|Related products||Free Beer|
The original version 1.0 was released on 27 January 2001. Current version is 1.1.3. Although originally intended as a promotional tool to explain free and open source software, the drink took on a life of its own and 150,000 cans were sold. The Toronto-based company Opencola founded by Grad Conn, Cory Doctorow, and John Henson became better known for the drink than the software it was supposed to promote. Laird Brown, the company's senior strategist, attributes its success to a widespread mistrust of big corporations and the "proprietary nature of almost everything."
- 10.0 g food-grade gum arabic
- 3.50 mL orange oil
- 3.00 mL water
- 2.75 mL lime oil
- 1.25 mL cassia oil
- 1.00 mL lemon oil
- 1.00 mL nutmeg oil
- 0.25 mL coriander oil
- 0.25 mL neroli oil
- 0.25 mL lavender oil
- 2.36 kg plain granulated white table sugar
- 2.28 L water
- 30.0 mL caramel color
- 17.5 mL (3.50 tsp.) 75% phosphoric acid or citric acid
- 10.0 mL (2.00 tsp.) flavouring formula
- 2.50 mL (0.50 tsp.) caffeine (optional)
After mixing up the concentrate to the prescribed recipe (including all recommended safety precautions), the syrup is diluted 5:1 with ("preferably sodium-free") soda water to make the finished drink; at this dilution, the above combination of ingredients will yield approximately 24 litres of OpenCola.
The full recipe also includes instructions for home-made soda water produced from basic ingredients such as yeast and sugar in order to make the entire process open source, otherwise there would be a need to use commercially produced bottled or canned soda, or consumer carbonation machines with commercially manufactured carbon dioxide canisters.
- Coca-Cola formula
- Free Beer, open source beer, formerly known as Our Beer (Danish: Vores øl)
- List of brand name soft drinks products
- List of soft drink flavors
- Open Source Beer Project, an open source beer
- "OpenCola.com - Soft Drink Formula - Internet Archive". 2001. Archived from the original on 2001-02-18. Retrieved 2008-12-28.
- Amanda Foubister (2001). "OpenCola Soft Drink Recipe" (PDF). OpenCola.com.

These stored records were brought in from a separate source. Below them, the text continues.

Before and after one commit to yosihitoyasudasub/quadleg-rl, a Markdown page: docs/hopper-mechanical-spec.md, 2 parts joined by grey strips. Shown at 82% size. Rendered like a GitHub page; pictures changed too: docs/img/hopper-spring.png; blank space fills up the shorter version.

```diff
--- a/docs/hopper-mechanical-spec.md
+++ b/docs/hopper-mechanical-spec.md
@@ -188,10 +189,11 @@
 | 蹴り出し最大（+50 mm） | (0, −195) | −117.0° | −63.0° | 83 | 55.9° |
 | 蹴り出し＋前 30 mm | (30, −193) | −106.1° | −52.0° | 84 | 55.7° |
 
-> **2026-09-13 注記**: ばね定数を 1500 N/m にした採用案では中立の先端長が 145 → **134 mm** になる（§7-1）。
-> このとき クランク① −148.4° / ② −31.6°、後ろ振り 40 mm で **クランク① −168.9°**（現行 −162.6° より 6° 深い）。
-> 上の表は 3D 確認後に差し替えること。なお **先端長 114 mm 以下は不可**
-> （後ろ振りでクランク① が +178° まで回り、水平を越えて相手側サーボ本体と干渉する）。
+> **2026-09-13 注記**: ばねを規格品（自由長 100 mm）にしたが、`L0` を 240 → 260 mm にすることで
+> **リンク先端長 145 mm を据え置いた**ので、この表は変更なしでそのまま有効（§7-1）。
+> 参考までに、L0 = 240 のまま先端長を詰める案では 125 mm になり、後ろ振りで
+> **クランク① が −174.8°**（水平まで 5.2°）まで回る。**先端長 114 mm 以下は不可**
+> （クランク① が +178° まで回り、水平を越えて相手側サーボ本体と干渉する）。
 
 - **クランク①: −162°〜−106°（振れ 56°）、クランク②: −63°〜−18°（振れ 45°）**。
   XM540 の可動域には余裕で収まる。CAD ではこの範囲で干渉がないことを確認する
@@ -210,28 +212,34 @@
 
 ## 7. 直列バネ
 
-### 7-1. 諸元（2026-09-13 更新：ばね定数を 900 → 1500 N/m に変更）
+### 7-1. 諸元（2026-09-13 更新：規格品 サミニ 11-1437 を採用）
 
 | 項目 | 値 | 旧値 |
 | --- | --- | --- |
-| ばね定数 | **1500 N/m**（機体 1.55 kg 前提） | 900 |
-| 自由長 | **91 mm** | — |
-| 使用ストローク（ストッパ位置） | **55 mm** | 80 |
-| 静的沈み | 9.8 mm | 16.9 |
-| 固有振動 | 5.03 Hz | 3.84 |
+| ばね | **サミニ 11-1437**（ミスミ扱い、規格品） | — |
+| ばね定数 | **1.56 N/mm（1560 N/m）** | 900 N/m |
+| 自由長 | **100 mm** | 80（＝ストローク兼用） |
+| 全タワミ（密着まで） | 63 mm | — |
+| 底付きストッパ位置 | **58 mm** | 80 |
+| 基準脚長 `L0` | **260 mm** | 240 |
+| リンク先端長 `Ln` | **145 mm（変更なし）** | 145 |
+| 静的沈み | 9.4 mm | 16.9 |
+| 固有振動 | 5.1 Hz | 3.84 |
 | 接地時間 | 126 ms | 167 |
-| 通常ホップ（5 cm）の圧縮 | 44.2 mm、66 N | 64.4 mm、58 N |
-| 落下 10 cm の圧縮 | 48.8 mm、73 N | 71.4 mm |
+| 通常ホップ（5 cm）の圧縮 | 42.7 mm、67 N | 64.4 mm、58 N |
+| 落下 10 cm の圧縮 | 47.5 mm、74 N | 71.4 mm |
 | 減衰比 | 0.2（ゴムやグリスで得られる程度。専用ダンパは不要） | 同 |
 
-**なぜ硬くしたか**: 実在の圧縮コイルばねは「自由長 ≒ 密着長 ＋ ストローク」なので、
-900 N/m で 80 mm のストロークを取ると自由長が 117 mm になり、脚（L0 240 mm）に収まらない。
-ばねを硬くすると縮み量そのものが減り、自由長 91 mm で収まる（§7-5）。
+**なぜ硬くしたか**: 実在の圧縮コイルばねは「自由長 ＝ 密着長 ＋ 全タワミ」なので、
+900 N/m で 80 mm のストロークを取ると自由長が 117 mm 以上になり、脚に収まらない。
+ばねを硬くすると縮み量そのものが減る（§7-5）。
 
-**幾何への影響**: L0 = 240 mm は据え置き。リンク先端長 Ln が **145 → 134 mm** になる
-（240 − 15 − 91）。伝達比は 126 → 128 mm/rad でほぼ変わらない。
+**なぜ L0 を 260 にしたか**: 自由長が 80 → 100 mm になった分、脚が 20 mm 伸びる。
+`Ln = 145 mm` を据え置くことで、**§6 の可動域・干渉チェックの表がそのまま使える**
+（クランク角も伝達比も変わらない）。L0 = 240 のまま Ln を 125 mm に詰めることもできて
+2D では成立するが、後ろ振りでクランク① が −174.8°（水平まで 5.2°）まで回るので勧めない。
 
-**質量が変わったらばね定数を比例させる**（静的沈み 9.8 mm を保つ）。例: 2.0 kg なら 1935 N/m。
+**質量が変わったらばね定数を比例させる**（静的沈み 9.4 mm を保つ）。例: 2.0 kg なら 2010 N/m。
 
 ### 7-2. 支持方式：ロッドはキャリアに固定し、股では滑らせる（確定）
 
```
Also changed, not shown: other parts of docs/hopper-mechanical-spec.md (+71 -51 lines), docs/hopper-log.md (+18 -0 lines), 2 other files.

Retrieved 2008-12-28.
|Wikibooks Cookbook has a recipe/module on|
|Wikimedia Commons has media related to OpenCola.|